• DATA FOR THE TASK
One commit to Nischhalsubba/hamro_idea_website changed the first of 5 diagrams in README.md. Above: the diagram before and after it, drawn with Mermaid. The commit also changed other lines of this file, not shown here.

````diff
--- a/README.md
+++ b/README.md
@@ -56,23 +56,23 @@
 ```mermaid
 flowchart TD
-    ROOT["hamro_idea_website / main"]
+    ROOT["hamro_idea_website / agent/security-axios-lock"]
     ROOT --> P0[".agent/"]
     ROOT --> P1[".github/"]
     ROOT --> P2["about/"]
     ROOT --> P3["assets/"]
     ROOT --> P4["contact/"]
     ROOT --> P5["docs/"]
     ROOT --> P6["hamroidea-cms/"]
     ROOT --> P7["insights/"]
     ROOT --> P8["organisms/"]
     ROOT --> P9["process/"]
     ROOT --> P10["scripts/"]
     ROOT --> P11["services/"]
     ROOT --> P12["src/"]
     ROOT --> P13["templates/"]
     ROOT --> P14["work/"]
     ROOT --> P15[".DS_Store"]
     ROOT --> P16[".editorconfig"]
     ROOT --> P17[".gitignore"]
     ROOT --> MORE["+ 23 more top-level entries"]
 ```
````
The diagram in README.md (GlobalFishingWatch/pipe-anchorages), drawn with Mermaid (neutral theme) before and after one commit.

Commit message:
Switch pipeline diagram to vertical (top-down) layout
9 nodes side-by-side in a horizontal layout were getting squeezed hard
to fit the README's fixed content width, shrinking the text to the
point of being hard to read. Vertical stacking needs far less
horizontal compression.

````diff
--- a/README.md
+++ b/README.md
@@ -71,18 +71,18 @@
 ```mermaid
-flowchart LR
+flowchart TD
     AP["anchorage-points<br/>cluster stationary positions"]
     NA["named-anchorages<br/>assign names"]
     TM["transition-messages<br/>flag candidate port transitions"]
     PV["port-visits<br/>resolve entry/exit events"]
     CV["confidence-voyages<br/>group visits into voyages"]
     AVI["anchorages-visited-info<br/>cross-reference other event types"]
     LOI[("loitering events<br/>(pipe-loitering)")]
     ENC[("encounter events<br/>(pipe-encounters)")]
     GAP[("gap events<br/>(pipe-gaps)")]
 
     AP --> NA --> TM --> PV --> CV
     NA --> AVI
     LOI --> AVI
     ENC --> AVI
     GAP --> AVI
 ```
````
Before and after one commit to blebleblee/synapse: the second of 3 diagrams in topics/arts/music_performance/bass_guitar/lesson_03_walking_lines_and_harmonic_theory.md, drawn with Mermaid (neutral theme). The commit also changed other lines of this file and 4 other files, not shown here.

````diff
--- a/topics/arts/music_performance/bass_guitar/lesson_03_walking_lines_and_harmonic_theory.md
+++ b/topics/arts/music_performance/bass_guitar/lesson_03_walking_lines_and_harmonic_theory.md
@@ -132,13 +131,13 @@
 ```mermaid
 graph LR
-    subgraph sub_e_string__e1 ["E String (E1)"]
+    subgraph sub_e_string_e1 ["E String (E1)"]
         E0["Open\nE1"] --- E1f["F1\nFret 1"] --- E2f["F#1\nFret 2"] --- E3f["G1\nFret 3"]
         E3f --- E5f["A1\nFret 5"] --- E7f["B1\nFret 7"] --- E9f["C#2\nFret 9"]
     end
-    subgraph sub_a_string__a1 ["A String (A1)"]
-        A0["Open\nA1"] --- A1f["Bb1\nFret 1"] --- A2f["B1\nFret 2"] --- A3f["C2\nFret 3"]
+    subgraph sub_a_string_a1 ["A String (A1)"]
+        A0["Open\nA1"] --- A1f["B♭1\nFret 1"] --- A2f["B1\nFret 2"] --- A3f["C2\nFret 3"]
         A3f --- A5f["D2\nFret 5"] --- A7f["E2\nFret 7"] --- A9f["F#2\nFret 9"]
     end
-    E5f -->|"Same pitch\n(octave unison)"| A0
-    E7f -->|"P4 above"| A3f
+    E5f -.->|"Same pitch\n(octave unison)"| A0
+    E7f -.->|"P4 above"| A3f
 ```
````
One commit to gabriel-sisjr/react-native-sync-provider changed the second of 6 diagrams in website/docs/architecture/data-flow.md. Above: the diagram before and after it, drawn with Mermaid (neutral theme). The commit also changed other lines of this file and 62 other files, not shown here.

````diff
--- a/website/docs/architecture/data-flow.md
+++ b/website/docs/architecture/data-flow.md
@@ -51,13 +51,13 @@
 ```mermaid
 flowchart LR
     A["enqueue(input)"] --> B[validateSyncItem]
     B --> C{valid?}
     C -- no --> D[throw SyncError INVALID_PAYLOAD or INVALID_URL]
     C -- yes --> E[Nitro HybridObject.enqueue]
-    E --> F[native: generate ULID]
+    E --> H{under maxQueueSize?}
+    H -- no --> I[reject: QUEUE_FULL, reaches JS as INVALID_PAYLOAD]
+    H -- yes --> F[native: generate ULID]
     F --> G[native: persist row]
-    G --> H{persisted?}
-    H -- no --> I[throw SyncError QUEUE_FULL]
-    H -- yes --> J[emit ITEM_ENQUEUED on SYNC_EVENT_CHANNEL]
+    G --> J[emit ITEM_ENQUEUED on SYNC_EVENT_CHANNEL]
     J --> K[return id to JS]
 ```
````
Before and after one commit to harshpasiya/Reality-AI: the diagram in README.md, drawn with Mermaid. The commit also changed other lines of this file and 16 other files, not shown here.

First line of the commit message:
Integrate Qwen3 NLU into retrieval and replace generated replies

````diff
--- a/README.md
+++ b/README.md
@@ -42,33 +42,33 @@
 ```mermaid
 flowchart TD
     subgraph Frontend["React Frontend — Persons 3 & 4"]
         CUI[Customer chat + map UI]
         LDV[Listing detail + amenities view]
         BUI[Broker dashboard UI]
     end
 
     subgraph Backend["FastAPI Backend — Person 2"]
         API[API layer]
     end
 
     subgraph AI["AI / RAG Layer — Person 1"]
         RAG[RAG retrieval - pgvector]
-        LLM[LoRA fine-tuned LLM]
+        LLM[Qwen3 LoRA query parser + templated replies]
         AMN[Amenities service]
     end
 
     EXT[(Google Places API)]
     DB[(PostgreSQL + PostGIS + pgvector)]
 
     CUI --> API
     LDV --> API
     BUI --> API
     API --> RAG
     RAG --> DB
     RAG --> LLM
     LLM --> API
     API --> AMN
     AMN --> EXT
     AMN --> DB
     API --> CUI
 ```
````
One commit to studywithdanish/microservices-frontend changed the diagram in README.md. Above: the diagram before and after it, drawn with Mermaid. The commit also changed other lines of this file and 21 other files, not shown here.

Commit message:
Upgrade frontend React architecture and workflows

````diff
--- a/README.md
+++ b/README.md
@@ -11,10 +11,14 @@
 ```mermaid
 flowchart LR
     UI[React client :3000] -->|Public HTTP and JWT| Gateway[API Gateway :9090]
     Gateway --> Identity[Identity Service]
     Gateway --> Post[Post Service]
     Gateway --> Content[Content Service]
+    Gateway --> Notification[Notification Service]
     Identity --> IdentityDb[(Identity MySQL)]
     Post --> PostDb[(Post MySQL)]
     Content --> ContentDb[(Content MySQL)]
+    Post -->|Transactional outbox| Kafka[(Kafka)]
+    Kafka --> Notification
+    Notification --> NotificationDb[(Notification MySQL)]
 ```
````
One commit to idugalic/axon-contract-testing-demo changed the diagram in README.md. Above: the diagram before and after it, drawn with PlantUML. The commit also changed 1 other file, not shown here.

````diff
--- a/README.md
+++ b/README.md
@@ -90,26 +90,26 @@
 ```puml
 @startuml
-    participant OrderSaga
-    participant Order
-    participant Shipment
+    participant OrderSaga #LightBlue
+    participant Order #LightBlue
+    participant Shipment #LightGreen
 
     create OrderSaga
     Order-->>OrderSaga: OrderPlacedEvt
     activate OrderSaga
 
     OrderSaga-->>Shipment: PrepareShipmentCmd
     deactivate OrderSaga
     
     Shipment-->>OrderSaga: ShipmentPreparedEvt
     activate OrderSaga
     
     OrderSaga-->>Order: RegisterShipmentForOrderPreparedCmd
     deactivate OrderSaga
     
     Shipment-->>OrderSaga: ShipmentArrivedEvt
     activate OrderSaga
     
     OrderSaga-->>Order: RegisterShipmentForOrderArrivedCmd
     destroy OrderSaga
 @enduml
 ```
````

• PROBLEM STATEMENT
Take the line above containing "JS as INVALID_PAYLOAD]", the line containing "yes --> J[emit ITEM_ENQUEUED on SYNC_EVENT_CHANNEL]", and all lines in between, and copy them exactly without anything else.

• WRITTEN SOLUTION
+    H -- no --> I[reject: QUEUE_FULL, reaches JS as INVALID_PAYLOAD]
+    H -- yes --> F[native: generate ULID]
     F --> G[native: persist row]
-    G --> H{persisted?}
-    H -- no --> I[throw SyncError QUEUE_FULL]
-    H -- yes --> J[emit ITEM_ENQUEUED on SYNC_EVENT_CHANNEL]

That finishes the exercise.